[[ Records shown open ]]

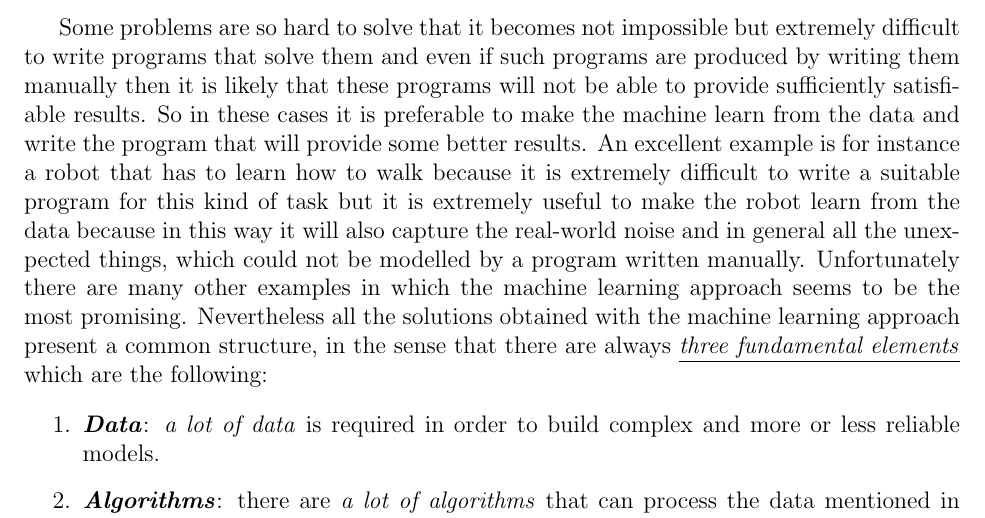
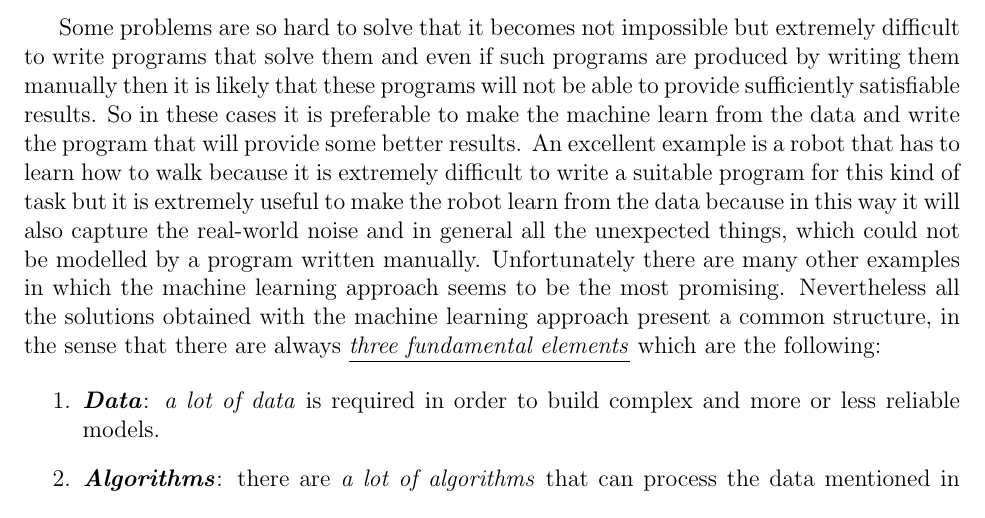
Before and after one commit to TarasRashkevych99/IntroToML, a LaTeX paper (src/notes.tex, which reads src/Introduction/introduction.tex): part of page 4 of 21, cut so that both start at the same text. Compiled offline with pdfLaTeX.

Commit message:
fix a grammar error

```diff
--- a/src/Introduction/introduction.tex
+++ b/src/Introduction/introduction.tex
@@ -82,7 +82,7 @@ programs are produced by writing them manually then it is likely that
 these programs will not be able to provide sufficiently satisfiable
 results. So in these cases it is preferable to make the machine learn
 from the data and write the program that will provide some better
-results. An excellent example is for instance a robot that has to learn
+results. An excellent example is a robot that has to learn
 how to walk because it is extremely difficult to write a suitable
 program for this kind of task but it is extremely useful to make the
 robot learn from the data because in this way it will also capture the
```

[[ Records shown closed ]]

### Brief:
Repeat the entries above exactly and skip the images.

### Answer area:
Before and after one commit to TarasRashkevych99/IntroToML, a LaTeX paper (src/notes.tex, which reads src/Introduction/introduction.tex): part of page 4 of 21, cut so that both start at the same text. Compiled offline with pdfLaTeX.

Commit message:
fix a grammar error

```diff
--- a/src/Introduction/introduction.tex
+++ b/src/Introduction/introduction.tex
@@ -82,7 +82,7 @@ programs are produced by writing them manually then it is likely that
 these programs will not be able to provide sufficiently satisfiable
 results. So in these cases it is preferable to make the machine learn
 from the data and write the program that will provide some better
-results. An excellent example is for instance a robot that has to learn
+results. An excellent example is a robot that has to learn
 how to walk because it is extremely difficult to write a suitable
 program for this kind of task but it is extremely useful to make the
 robot learn from the data because in this way it will also capture the
```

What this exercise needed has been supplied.